[Revision tracking records]
────────────────────────────────────────
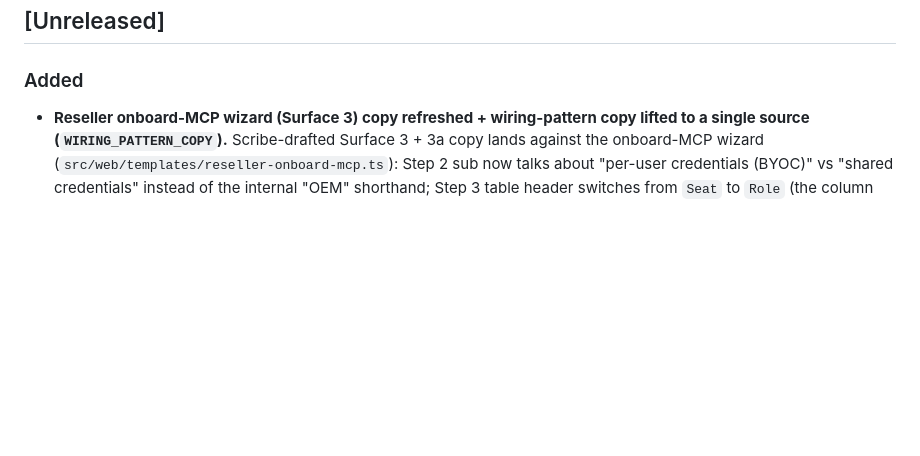
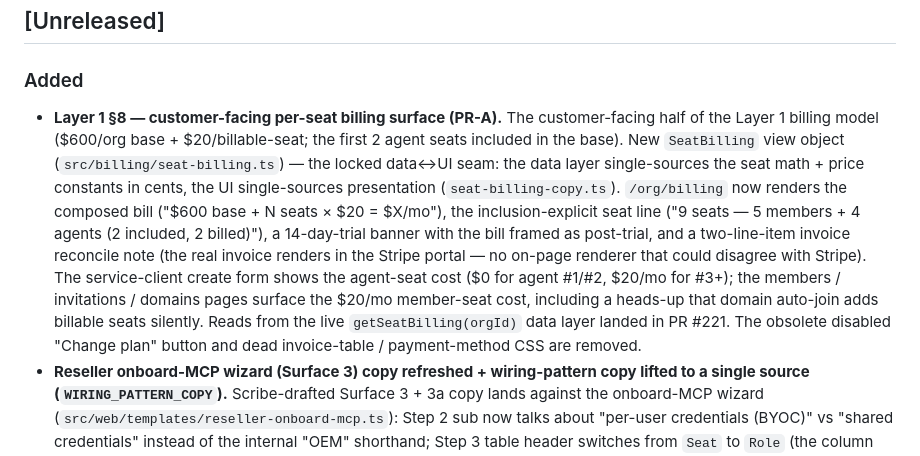
Before and after one commit to wyre-technology/cortextos, a Markdown page: CHANGELOG.md, the part around the change. GitHub-like rendering; blank space fills up the shorter version.

Commit message:
docs(changelog): note Layer 1 §8 PR-A

```diff
--- a/CHANGELOG.md
+++ b/CHANGELOG.md
@@ -18,6 +18,24 @@ The version history below (1.11.0 and earlier) was generated by
 
 ### Added
 
+- **Layer 1 §8 — customer-facing per-seat billing surface (PR-A).** The
+  customer-facing half of the Layer 1 billing model ($600/org base +
+  $20/billable-seat; the first 2 agent seats included in the base). New
+  `SeatBilling` view object (`src/billing/seat-billing.ts`) — the locked
+  data↔UI seam: the data layer single-sources the seat math + price
+  constants in cents, the UI single-sources presentation
+  (`seat-billing-copy.ts`). `/org/billing` now renders the composed bill
+  ("$600 base + N seats × $20 = $X/mo"), the inclusion-explicit seat line
+  ("9 seats — 5 members + 4 agents (2 included, 2 billed)"), a 14-day-trial
+  banner with the bill framed as post-trial, and a two-line-item invoice
+  reconcile note (the real invoice renders in the Stripe portal — no on-page
+  renderer that could disagree with Stripe). The service-client create form
+  shows the agent-seat cost ($0 for agent #1/#2, $20/mo for #3+); the
+  members / invitations / domains pages surface the $20/mo member-seat cost,
+  including a heads-up that domain auto-join adds billable seats silently.
+  Reads from the live `getSeatBilling(orgId)` data layer landed in PR #221.
+  The obsolete disabled "Change plan" button and dead invoice-table /
+  payment-method CSS are removed.
 - **Reseller onboard-MCP wizard (Surface 3) copy refreshed + wiring-pattern
   copy lifted to a single source (`WIRING_PATTERN_COPY`).** Scribe-drafted
   Surface 3 + 3a copy lands against the onboard-MCP wizard
```
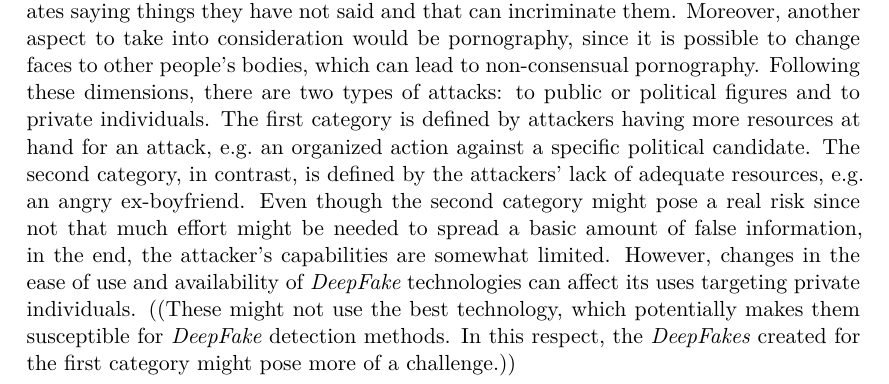
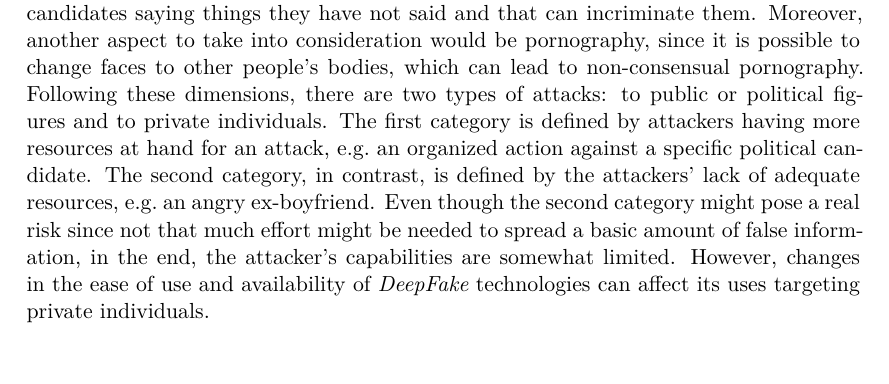
Before and after one commit to mzietlow/deepfake-paper, a LaTeX document (main.tex, which reads Document-Structure/02_Mainmatter/Background.tex): part of page 3 of 11, cut so that both start at the same text. Compiled offline with XeLaTeX.

Commit message:
Remove sentence

```diff
--- a/Document-Structure/02_Mainmatter/Background.tex
+++ b/Document-Structure/02_Mainmatter/Background.tex
@@ -61,6 +61,4 @@ contrast, is defined by the attackers' lack of adequate resources, e.g.\ an angr
 ex-boyfriend. Even though the second category might pose a real risk since not
 that much effort might be needed to spread a basic amount of false information, in the
 end, the attacker's capabilities are somewhat limited. However, changes in the ease of use and
-availability of \textit{DeepFake} technologies can affect its uses targeting private individuals. ((These might not use the best technology, which potentially makes them
-susceptible for \textit{DeepFake} detection methods. In this respect, the \textit{DeepFakes}
-created for the first category might pose more of a challenge.))
+availability of \textit{DeepFake} technologies can affect its uses targeting private individuals.
```
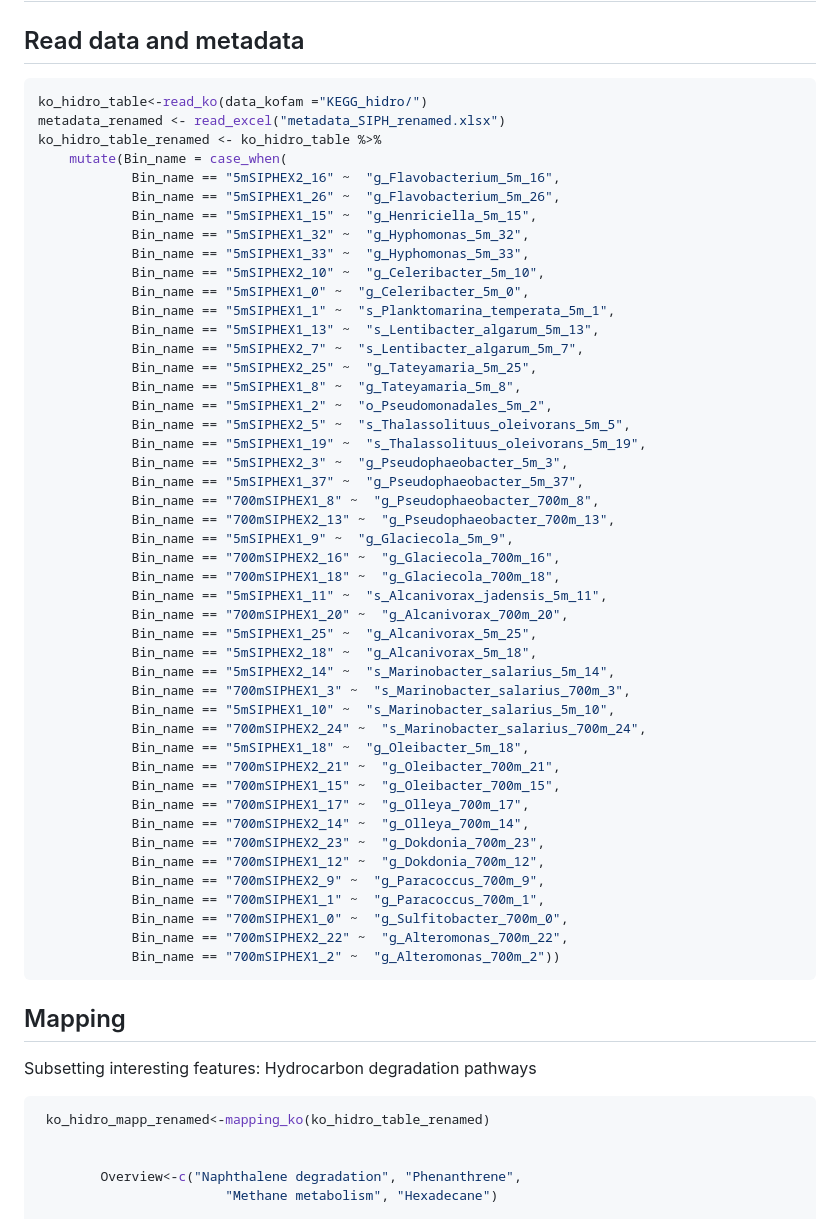
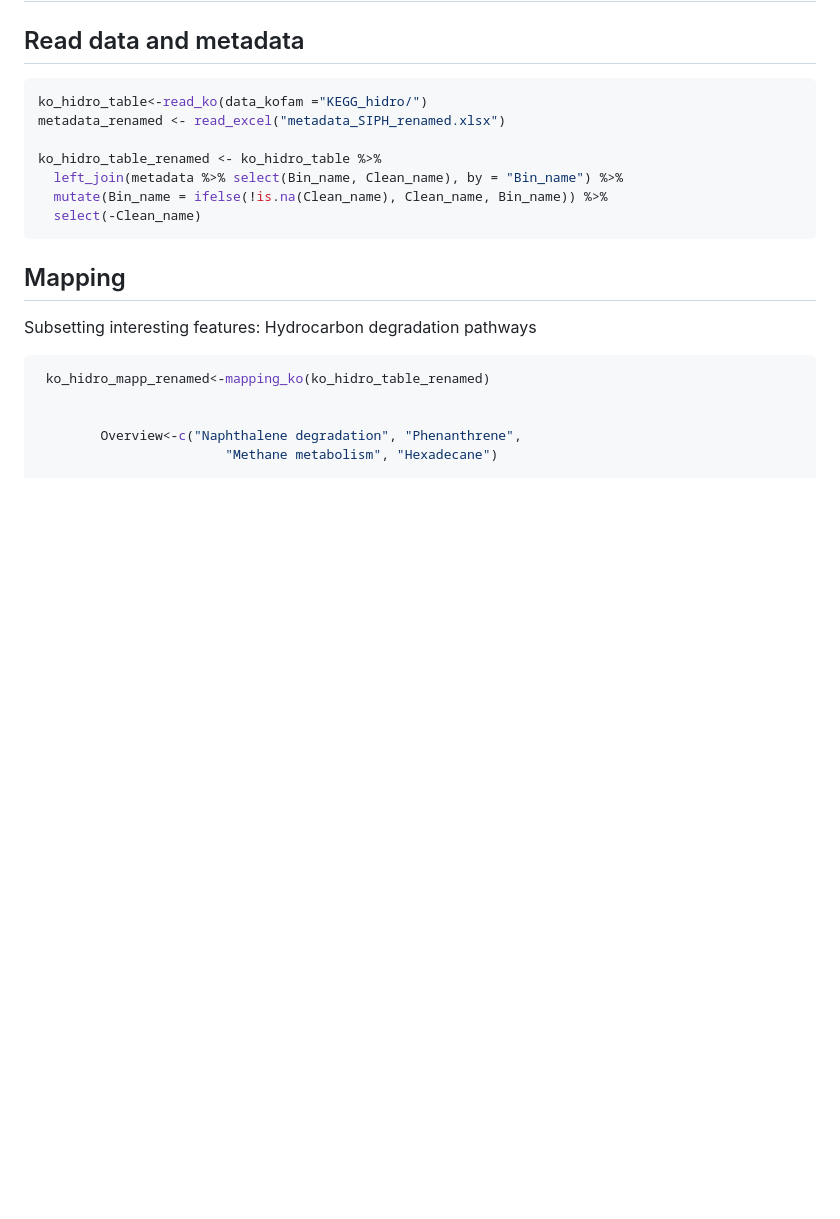
Before and after one commit to KarlaaPLM/rbims_hydrocarbon, a Markdown page: README.md, the part around the change. GitHub-like rendering; blank space fills up the shorter version.

````diff
--- a/README.md
+++ b/README.md
@@ -25,50 +25,11 @@ library(dplyr)
 ```r
 ko_hidro_table<-read_ko(data_kofam ="KEGG_hidro/")
 metadata_renamed <- read_excel("metadata_SIPH_renamed.xlsx")
+
 ko_hidro_table_renamed <- ko_hidro_table %>%
-    mutate(Bin_name = case_when(
-            Bin_name == "5mSIPHEX2_16" ~  "g_Flavobacterium_5m_16",
-            Bin_name == "5mSIPHEX1_26" ~  "g_Flavobacterium_5m_26",
-            Bin_name == "5mSIPHEX1_15" ~  "g_Henriciella_5m_15",
-            Bin_name == "5mSIPHEX1_32" ~  "g_Hyphomonas_5m_32",
-            Bin_name == "5mSIPHEX1_33" ~  "g_Hyphomonas_5m_33",
-            Bin_name == "5mSIPHEX2_10" ~  "g_Celeribacter_5m_10",
-            Bin_name == "5mSIPHEX1_0" ~  "g_Celeribacter_5m_0",
-            Bin_name == "5mSIPHEX1_1" ~  "s_Planktomarina_temperata_5m_1",
-            Bin_name == "5mSIPHEX1_13" ~  "s_Lentibacter_algarum_5m_13",
-            Bin_name == "5mSIPHEX2_7" ~  "s_Lentibacter_algarum_5m_7",
-            Bin_name == "5mSIPHEX2_25" ~  "g_Tateyamaria_5m_25",
-            Bin_name == "5mSIPHEX1_8" ~  "g_Tateyamaria_5m_8",
-            Bin_name == "5mSIPHEX1_2" ~  "o_Pseudomonadales_5m_2",
-            Bin_name == "5mSIPHEX2_5" ~  "s_Thalassolituus_oleivorans_5m_5",
-            Bin_name == "5mSIPHEX1_19" ~  "s_Thalassolituus_oleivorans_5m_19",
-            Bin_name == "5mSIPHEX2_3" ~  "g_Pseudophaeobacter_5m_3",
-            Bin_name == "5mSIPHEX1_37" ~  "g_Pseudophaeobacter_5m_37",
-            Bin_name == "700mSIPHEX1_8" ~  "g_Pseudophaeobacter_700m_8",
-            Bin_name == "700mSIPHEX2_13" ~  "g_Pseudophaeobacter_700m_13",
-            Bin_name == "5mSIPHEX1_9" ~  "g_Glaciecola_5m_9",
-            Bin_name == "700mSIPHEX2_16" ~  "g_Glaciecola_700m_16",
-            Bin_name == "700mSIPHEX1_18" ~  "g_Glaciecola_700m_18",
-            Bin_name == "5mSIPHEX1_11" ~  "s_Alcanivorax_jadensis_5m_11",
-            Bin_name == "700mSIPHEX1_20" ~  "g_Alcanivorax_700m_20",
-            Bin_name == "5mSIPHEX1_25" ~  "g_Alcanivorax_5m_25",
-            Bin_name == "5mSIPHEX2_18" ~  "g_Alcanivorax_5m_18",
-            Bin_name == "5mSIPHEX2_14" ~  "s_Marinobacter_salarius_5m_14",
-            Bin_name == "700mSIPHEX1_3" ~  "s_Marinobacter_salarius_700m_3",
-            Bin_name == "5mSIPHEX1_10" ~  "s_Marinobacter_salarius_5m_10",
-            Bin_name == "700mSIPHEX2_24" ~  "s_Marinobacter_salarius_700m_24",
-            Bin_name == "5mSIPHEX1_18" ~  "g_Oleibacter_5m_18",
-            Bin_name == "700mSIPHEX2_21" ~  "g_Oleibacter_700m_21",
-            Bin_name == "700mSIPHEX1_15" ~  "g_Oleibacter_700m_15",
-            Bin_name == "700mSIPHEX1_17" ~  "g_Olleya_700m_17",
-            Bin_name == "700mSIPHEX2_14" ~  "g_Olleya_700m_14",
-            Bin_name == "700mSIPHEX2_23" ~  "g_Dokdonia_700m_23",
-            Bin_name == "700mSIPHEX1_12" ~  "g_Dokdonia_700m_12",
-            Bin_name == "700mSIPHEX2_9" ~  "g_Paracoccus_700m_9",
-            Bin_name == "700mSIPHEX1_1" ~  "g_Paracoccus_700m_1",
-            Bin_name == "700mSIPHEX1_0" ~  "g_Sulfitobacter_700m_0",
-            Bin_name == "700mSIPHEX2_22" ~  "g_Alteromonas_700m_22",
-            Bin_name == "700mSIPHEX1_2" ~  "g_Alteromonas_700m_2"))
+  left_join(metadata %>% select(Bin_name, Clean_name), by = "Bin_name") %>%
+  mutate(Bin_name = ifelse(!is.na(Clean_name), Clean_name, Bin_name)) %>%
+  select(-Clean_name)
 ```
 ## Mapping
 Subsetting interesting features: Hydrocarbon degradation pathways
````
────────────────────────────────────────
Task to complete
Retype each line above exactly and leave out any picture.

Task answer
Before and after one commit to wyre-technology/cortextos, a Markdown page: CHANGELOG.md, the part around the change. GitHub-like rendering; blank space fills up the shorter version.

Commit message:
docs(changelog): note Layer 1 §8 PR-A

```diff
--- a/CHANGELOG.md
+++ b/CHANGELOG.md
@@ -18,6 +18,24 @@ The version history below (1.11.0 and earlier) was generated by
 
 ### Added
 
+- **Layer 1 §8 — customer-facing per-seat billing surface (PR-A).** The
+  customer-facing half of the Layer 1 billing model ($600/org base +
+  $20/billable-seat; the first 2 agent seats included in the base). New
+  `SeatBilling` view object (`src/billing/seat-billing.ts`) — the locked
+  data↔UI seam: the data layer single-sources the seat math + price
+  constants in cents, the UI single-sources presentation
+  (`seat-billing-copy.ts`). `/org/billing` now renders the composed bill
+  ("$600 base + N seats × $20 = $X/mo"), the inclusion-explicit seat line
+  ("9 seats — 5 members + 4 agents (2 included, 2 billed)"), a 14-day-trial
+  banner with the bill framed as post-trial, and a two-line-item invoice
+  reconcile note (the real invoice renders in the Stripe portal — no on-page
+  renderer that could disagree with Stripe). The service-client create form
+  shows the agent-seat cost ($0 for agent #1/#2, $20/mo for #3+); the
+  members / invitations / domains pages surface the $20/mo member-seat cost,
+  including a heads-up that domain auto-join adds billable seats silently.
+  Reads from the live `getSeatBilling(orgId)` data layer landed in PR #221.
+  The obsolete disabled "Change plan" button and dead invoice-table /
+  payment-method CSS are removed.
 - **Reseller onboard-MCP wizard (Surface 3) copy refreshed + wiring-pattern
   copy lifted to a single source (`WIRING_PATTERN_COPY`).** Scribe-drafted
   Surface 3 + 3a copy lands against the onboard-MCP wizard
```
Before and after one commit to mzietlow/deepfake-paper, a LaTeX document (main.tex, which reads Document-Structure/02_Mainmatter/Background.tex): part of page 3 of 11, cut so that both start at the same text. Compiled offline with XeLaTeX.

Commit message:
Remove sentence

```diff
--- a/Document-Structure/02_Mainmatter/Background.tex
+++ b/Document-Structure/02_Mainmatter/Background.tex
@@ -61,6 +61,4 @@ contrast, is defined by the attackers' lack of adequate resources, e.g.\ an angr
 ex-boyfriend. Even though the second category might pose a real risk since not
 that much effort might be needed to spread a basic amount of false information, in the
 end, the attacker's capabilities are somewhat limited. However, changes in the ease of use and
-availability of \textit{DeepFake} technologies can affect its uses targeting private individuals. ((These might not use the best technology, which potentially makes them
-susceptible for \textit{DeepFake} detection methods. In this respect, the \textit{DeepFakes}
-created for the first category might pose more of a challenge.))
+availability of \textit{DeepFake} technologies can affect its uses targeting private individuals.
```
Before and after one commit to KarlaaPLM/rbims_hydrocarbon, a Markdown page: README.md, the part around the change. GitHub-like rendering; blank space fills up the shorter version.

````diff
--- a/README.md
+++ b/README.md
@@ -25,50 +25,11 @@ library(dplyr)
 ```r
 ko_hidro_table<-read_ko(data_kofam ="KEGG_hidro/")
 metadata_renamed <- read_excel("metadata_SIPH_renamed.xlsx")
+
 ko_hidro_table_renamed <- ko_hidro_table %>%
-    mutate(Bin_name = case_when(
-            Bin_name == "5mSIPHEX2_16" ~  "g_Flavobacterium_5m_16",
-            Bin_name == "5mSIPHEX1_26" ~  "g_Flavobacterium_5m_26",
-            Bin_name == "5mSIPHEX1_15" ~  "g_Henriciella_5m_15",
-            Bin_name == "5mSIPHEX1_32" ~  "g_Hyphomonas_5m_32",
-            Bin_name == "5mSIPHEX1_33" ~  "g_Hyphomonas_5m_33",
-            Bin_name == "5mSIPHEX2_10" ~  "g_Celeribacter_5m_10",
-            Bin_name == "5mSIPHEX1_0" ~  "g_Celeribacter_5m_0",
-            Bin_name == "5mSIPHEX1_1" ~  "s_Planktomarina_temperata_5m_1",
-            Bin_name == "5mSIPHEX1_13" ~  "s_Lentibacter_algarum_5m_13",
-            Bin_name == "5mSIPHEX2_7" ~  "s_Lentibacter_algarum_5m_7",
-            Bin_name == "5mSIPHEX2_25" ~  "g_Tateyamaria_5m_25",
-            Bin_name == "5mSIPHEX1_8" ~  "g_Tateyamaria_5m_8",
-            Bin_name == "5mSIPHEX1_2" ~  "o_Pseudomonadales_5m_2",
-            Bin_name == "5mSIPHEX2_5" ~  "s_Thalassolituus_oleivorans_5m_5",
-            Bin_name == "5mSIPHEX1_19" ~  "s_Thalassolituus_oleivorans_5m_19",
-            Bin_name == "5mSIPHEX2_3" ~  "g_Pseudophaeobacter_5m_3",
-            Bin_name == "5mSIPHEX1_37" ~  "g_Pseudophaeobacter_5m_37",
-            Bin_name == "700mSIPHEX1_8" ~  "g_Pseudophaeobacter_700m_8",
-            Bin_name == "700mSIPHEX2_13" ~  "g_Pseudophaeobacter_700m_13",
-            Bin_name == "5mSIPHEX1_9" ~  "g_Glaciecola_5m_9",
-            Bin_name == "700mSIPHEX2_16" ~  "g_Glaciecola_700m_16",
-            Bin_name == "700mSIPHEX1_18" ~  "g_Glaciecola_700m_18",
-            Bin_name == "5mSIPHEX1_11" ~  "s_Alcanivorax_jadensis_5m_11",
-            Bin_name == "700mSIPHEX1_20" ~  "g_Alcanivorax_700m_20",
-            Bin_name == "5mSIPHEX1_25" ~  "g_Alcanivorax_5m_25",
-            Bin_name == "5mSIPHEX2_18" ~  "g_Alcanivorax_5m_18",
-            Bin_name == "5mSIPHEX2_14" ~  "s_Marinobacter_salarius_5m_14",
-            Bin_name == "700mSIPHEX1_3" ~  "s_Marinobacter_salarius_700m_3",
-            Bin_name == "5mSIPHEX1_10" ~  "s_Marinobacter_salarius_5m_10",
-            Bin_name == "700mSIPHEX2_24" ~  "s_Marinobacter_salarius_700m_24",
-            Bin_name == "5mSIPHEX1_18" ~  "g_Oleibacter_5m_18",
-            Bin_name == "700mSIPHEX2_21" ~  "g_Oleibacter_700m_21",
-            Bin_name == "700mSIPHEX1_15" ~  "g_Oleibacter_700m_15",
-            Bin_name == "700mSIPHEX1_17" ~  "g_Olleya_700m_17",
-            Bin_name == "700mSIPHEX2_14" ~  "g_Olleya_700m_14",
-            Bin_name == "700mSIPHEX2_23" ~  "g_Dokdonia_700m_23",
-            Bin_name == "700mSIPHEX1_12" ~  "g_Dokdonia_700m_12",
-            Bin_name == "700mSIPHEX2_9" ~  "g_Paracoccus_700m_9",
-            Bin_name == "700mSIPHEX1_1" ~  "g_Paracoccus_700m_1",
-            Bin_name == "700mSIPHEX1_0" ~  "g_Sulfitobacter_700m_0",
-            Bin_name == "700mSIPHEX2_22" ~  "g_Alteromonas_700m_22",
-            Bin_name == "700mSIPHEX1_2" ~  "g_Alteromonas_700m_2"))
+  left_join(metadata %>% select(Bin_name, Clean_name), by = "Bin_name") %>%
+  mutate(Bin_name = ifelse(!is.na(Clean_name), Clean_name, Bin_name)) %>%
+  select(-Clean_name)
 ```
 ## Mapping
 Subsetting interesting features: Hydrocarbon degradation pathways
````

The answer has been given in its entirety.